Britain’s attempts to negotiate an opt-out from the Court whilst remaining a signatory to the ECHR may be unacceptable to the Council of Europe. It would make the entire regime toothless by setting a precedent across its 47 member states that each can pick and choose the judgments to abide by. There are already indications that other countries could press for similar concessions if the UK proposals are accepted. Russia, for example, proposed domestic legislation to try to avoid changing laws found to be incompatible with the ECHR. To date it has not proposed to withdraw from the ECHR or reject Strasbourg’s judgments, but it could seek to do so if the UK sets a precedent.
If Britain simply proceeded with its plans without securing an opt-out, it would be in breach of international law. This is likely to negatively affect the UK’s international reputation.
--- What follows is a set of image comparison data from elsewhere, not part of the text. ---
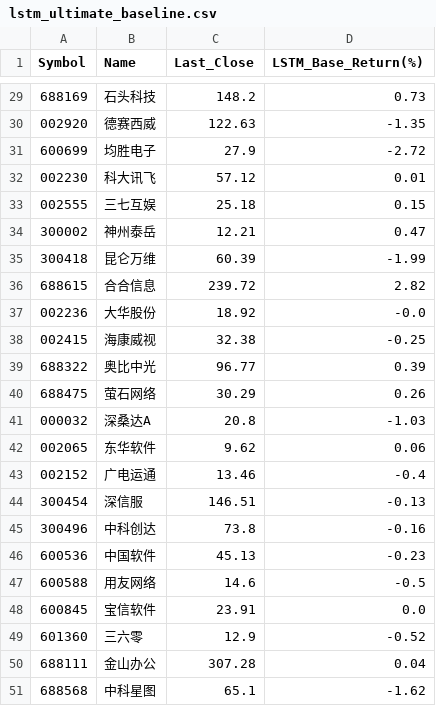
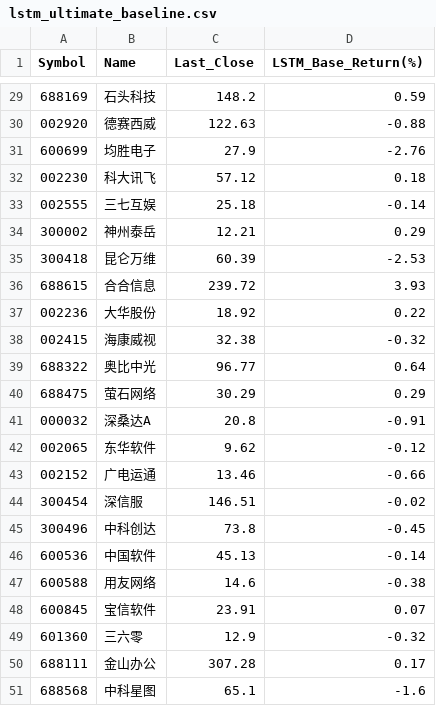
Before and after one commit to mortis-wakaba/-LSTM-agent, a CSV file: ui/lstm_ultimate_baseline.csv, drawn as a sheet; only a part is shown, gaps mark what is left out; the diff covers the shown part only.

```diff
--- a/ui/lstm_ultimate_baseline.csv
+++ b/ui/lstm_ultimate_baseline.csv
@@ -29,23 +29,23 @@ Symbol,Name,Last_Close,LSTM_Base_Return(%)
-688169,石头科技,148.2,0.73
-002920,德赛西威,122.63,-1.35
-600699,均胜电子,27.9,-2.72
-002230,科大讯飞,57.12,0.01
-002555,三七互娱,25.18,0.15
-300002,神州泰岳,12.21,0.47
-300418,昆仑万维,60.39,-1.99
-688615,合合信息,239.72,2.82
-002236,大华股份,18.92,-0.0
-002415,海康威视,32.38,-0.25
-688322,奥比中光,96.77,0.39
-688475,萤石网络,30.29,0.26
-000032,深桑达A,20.8,-1.03
-002065,东华软件,9.62,0.06
-002152,广电运通,13.46,-0.4
-300454,深信服,146.51,-0.13
-300496,中科创达,73.8,-0.16
-600536,中国软件,45.13,-0.23
-600588,用友网络,14.6,-0.5
-600845,宝信软件,23.91,0.0
-601360,三六零,12.9,-0.52
-688111,金山办公,307.28,0.04
-688568,中科星图,65.1,-1.62
+688169,石头科技,148.2,0.59
+002920,德赛西威,122.63,-0.88
+600699,均胜电子,27.9,-2.76
+002230,科大讯飞,57.12,0.18
+002555,三七互娱,25.18,-0.14
+300002,神州泰岳,12.21,0.29
+300418,昆仑万维,60.39,-2.53
+688615,合合信息,239.72,3.93
+002236,大华股份,18.92,0.22
+002415,海康威视,32.38,-0.32
+688322,奥比中光,96.77,0.64
+688475,萤石网络,30.29,0.29
+000032,深桑达A,20.8,-0.91
+002065,东华软件,9.62,-0.12
+002152,广电运通,13.46,-0.66
+300454,深信服,146.51,-0.02
+300496,中科创达,73.8,-0.45
+600536,中国软件,45.13,-0.14
+600588,用友网络,14.6,-0.38
+600845,宝信软件,23.91,0.07
+601360,三六零,12.9,-0.32
+688111,金山办公,307.28,0.17
+688568,中科星图,65.1,-1.6
```
Also changed, not shown: 26 edited cells elsewhere in this file, 2 other files.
Continued non-compliance with judgments of the court can result in expulsion from the Council of Europe. That sanction has not been applied to any member states to date, although some countries have had their membership suspended due to serious violations. In seeking to minimise remedies for human rights breaches, the UK will place itself amongst the worse human rights offenders in the region. If Britain did not wish to breach its international obligations or face expulsion, it could withdraw from the Convention six months after giving the required notice under Article 58 ECHR, although this would have no effect on ongoing or existing cases (such as prisoner votes).
Withdrawal from the Convention would bring its own complications. On the domestic scene, the devolution settlements require those administrations to abide by Convention rights, whilst the Good Friday agreement requires the UK government to incorporate the ECHR into Northern Ireland law. Withdrawal from the Convention could cause irreparable fractures at a time the future of the Union is uncertain.
Britain’s continued membership of the EU (the Government’s desired outcome of the referendum) could also be affected. It is a pre-requisite of joining the EU to be a signatory to the ECHR so it is far from clear that Britain would be permitted to remain a member if it no longer satisfied this criteria. Even if it could, the EU’s accession to the ECHR and the application of the EU Charter (which largely reflects the Convention rights) would mean that those rights would still apply in the UK in certain scenarios, for example in the implementation of EU directives, or where EU nationals are exercising EU derived rights such as freedom of movement in the UK. As it is likely the Bill of Rights will offer less extensive protection in domestic law, we would in effect have different tiers of rights in separate spheres of law.
As yet there is little detail in the government’s plans but the effects of the mooted proposals would be felt far and wide. The weakening of human rights protection across the continent and the fracturing of relationships with Europe and between the home nations are heavy prices to pay for reforms of such questionable benefit.
Trudy Morgan, solicitor and Jocelyn Cockburn, partner and joint head of civil liberties at Hodge Jones & Allen.
This is a version of an article that first appeared in Solicitors Journal.